In the copy you make of the entries, no picture should appear, and every word must match.

[Data extracted from a collection]
----

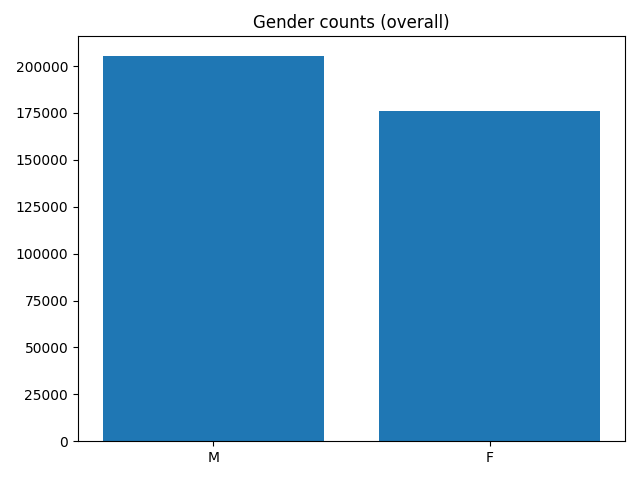
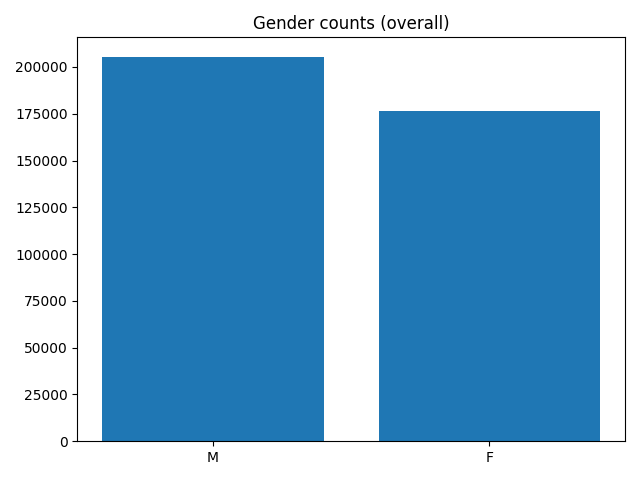
Sanity Check + Code review
Ran a sanity check following README.md guidance, found some errors and fixed them. Report sent on groupchat

diff --git a/scripts/export_dataset_jsonl.py b/scripts/export_dataset_jsonl.py
@@ -1,9 +1,11 @@
 import os
 import json
 import argparse
-from src.data.preprocessing import load_bios, BiosConfig
+import sys
+sys.path.append(os.path.abspath(os.path.join(os.path.dirname(__file__), '..')))
+from src.data.data import load_bios, BiosConfig
 
-def export_jsonl(output_dir="processed", top_n=20, mask_gender=False):
+def export_jsonl(output_dir=os.path.join("data", "processed"), top_n=20, mask_gender=False):
     os.makedirs(output_dir, exist_ok=True)
     
     # Optional parameters can be found in data.py, and use example can be found in make_dataset_stats.py
@@ -20,7 +22,7 @@ def export_jsonl(output_dir="processed", top_n=20, mask_gender=False):
         return
         
     # Load profession mapping
-    mapping_path = os.path.join(os.path.dirname(__file__), "profession_mapping.json")
+    mapping_path = os.path.join(os.path.dirname(__file__), "..", "data", "profession_mapping.json")
     with open(mapping_path, "r", encoding="utf-8") as fm:
         profession_mapping = json.load(fm)
 
@@ -49,7 +51,7 @@ def export_jsonl(output_dir="processed", top_n=20, mask_gender=False):
 
 if __name__ == "__main__":
     parser = argparse.ArgumentParser(description="Export HuggingFace DatasetDict to JSONL for Part 2 scripts.")
-    parser.add_argument("--output_dir", type=str, default="processed", help="Directory to save JSONL files")
+    parser.add_argument("--output_dir", type=str, default=os.path.join("data", "processed"), help="Directory to save JSONL files")
     parser.add_argument("--top_n", type=int, default=20, help="Number of top occupations to retain")
     parser.add_argument("--mask_gender", action="store_true", help="Whether to apply gender masking to text")
     

diff --git a/scripts/make_dataset_stats.py b/scripts/make_dataset_stats.py
@@ -1,12 +1,14 @@
 # make_dataset_stats.py
 import json
 import os
+import sys
 from collections import Counter, defaultdict
 from typing import Dict, Any
 
 import matplotlib.pyplot as plt
 
-from data import load_bios, BiosConfig
+sys.path.append(os.path.abspath(os.path.join(os.path.dirname(__file__), '..')))
+from src.data.data import load_bios, BiosConfig
 
 
 def _ensure_dir(path: str) -> None:
@@ -168,7 +170,7 @@ def plot_basic(stats: Dict[str, Any], out_dir: str, top_k: int = 20) -> None:
 
 
 def main():
-    out_dir = "outputs"
+    out_dir = os.path.join("data", "stats")
     _ensure_dir(out_dir)
 
     # You can edit these defaults:

diff --git a/src/data/data.py b/src/data/data.py
@@ -9,7 +9,7 @@ import json
 
 from datasets import load_dataset, Dataset, DatasetDict
 
-from masking import (
+from src.data.masking import (
     mask_gender_terms,
     mask_titles,
     mask_gendered_nouns,

diff --git a/README.md b/README.md
@@ -84,3 +84,20 @@ If you are using a Mac with Apple Silicon (M1/M2/M3 chips), PyTorch provides Met
 ```bash
 pip install torch torchvision torchaudio
 ```
+
+## Execution Guide
+
+### Part 1: Data Pipeline
+To export the dataset to JSONL format and compute statistics, run:
+```bash
+python scripts/export_dataset_jsonl.py
+python scripts/make_dataset_stats.py
+```
+This will produce outputs in `data/processed` and `data/stats`.
+
+### Part 2: Pythia Zero-shot / Few-shot Inference
+To generate predictions for Pythia evaluating on the text prompts, run:
+```bash
+bash scripts/run_pythia_zerofew.sh
+```
+The results will be securely serialized to `results/pythia`.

----

**Solution:**
Sanity Check + Code review
Ran a sanity check following README.md guidance, found some errors and fixed them. Report sent on groupchat

diff --git a/scripts/export_dataset_jsonl.py b/scripts/export_dataset_jsonl.py
@@ -1,9 +1,11 @@
 import os
 import json
 import argparse
-from src.data.preprocessing import load_bios, BiosConfig
+import sys
+sys.path.append(os.path.abspath(os.path.join(os.path.dirname(__file__), '..')))
+from src.data.data import load_bios, BiosConfig
 
-def export_jsonl(output_dir="processed", top_n=20, mask_gender=False):
+def export_jsonl(output_dir=os.path.join("data", "processed"), top_n=20, mask_gender=False):
     os.makedirs(output_dir, exist_ok=True)
     
     # Optional parameters can be found in data.py, and use example can be found in make_dataset_stats.py
@@ -20,7 +22,7 @@ def export_jsonl(output_dir="processed", top_n=20, mask_gender=False):
         return
         
     # Load profession mapping
-    mapping_path = os.path.join(os.path.dirname(__file__), "profession_mapping.json")
+    mapping_path = os.path.join(os.path.dirname(__file__), "..", "data", "profession_mapping.json")
     with open(mapping_path, "r", encoding="utf-8") as fm:
         profession_mapping = json.load(fm)
 
@@ -49,7 +51,7 @@ def export_jsonl(output_dir="processed", top_n=20, mask_gender=False):
 
 if __name__ == "__main__":
     parser = argparse.ArgumentParser(description="Export HuggingFace DatasetDict to JSONL for Part 2 scripts.")
-    parser.add_argument("--output_dir", type=str, default="processed", help="Directory to save JSONL files")
+    parser.add_argument("--output_dir", type=str, default=os.path.join("data", "processed"), help="Directory to save JSONL files")
     parser.add_argument("--top_n", type=int, default=20, help="Number of top occupations to retain")
     parser.add_argument("--mask_gender", action="store_true", help="Whether to apply gender masking to text")
     

diff --git a/scripts/make_dataset_stats.py b/scripts/make_dataset_stats.py
@@ -1,12 +1,14 @@
 # make_dataset_stats.py
 import json
 import os
+import sys
 from collections import Counter, defaultdict
 from typing import Dict, Any
 
 import matplotlib.pyplot as plt
 
-from data import load_bios, BiosConfig
+sys.path.append(os.path.abspath(os.path.join(os.path.dirname(__file__), '..')))
+from src.data.data import load_bios, BiosConfig
 
 
 def _ensure_dir(path: str) -> None:
@@ -168,7 +170,7 @@ def plot_basic(stats: Dict[str, Any], out_dir: str, top_k: int = 20) -> None:
 
 
 def main():
-    out_dir = "outputs"
+    out_dir = os.path.join("data", "stats")
     _ensure_dir(out_dir)
 
     # You can edit these defaults:

diff --git a/src/data/data.py b/src/data/data.py
@@ -9,7 +9,7 @@ import json
 
 from datasets import load_dataset, Dataset, DatasetDict
 
-from masking import (
+from src.data.masking import (
     mask_gender_terms,
     mask_titles,
     mask_gendered_nouns,

diff --git a/README.md b/README.md
@@ -84,3 +84,20 @@ If you are using a Mac with Apple Silicon (M1/M2/M3 chips), PyTorch provides Met
 ```bash
 pip install torch torchvision torchaudio
 ```
+
+## Execution Guide
+
+### Part 1: Data Pipeline
+To export the dataset to JSONL format and compute statistics, run:
+```bash
+python scripts/export_dataset_jsonl.py
+python scripts/make_dataset_stats.py
+```
+This will produce outputs in `data/processed` and `data/stats`.
+
+### Part 2: Pythia Zero-shot / Few-shot Inference
+To generate predictions for Pythia evaluating on the text prompts, run:
+```bash
+bash scripts/run_pythia_zerofew.sh
+```
+The results will be securely serialized to `results/pythia`.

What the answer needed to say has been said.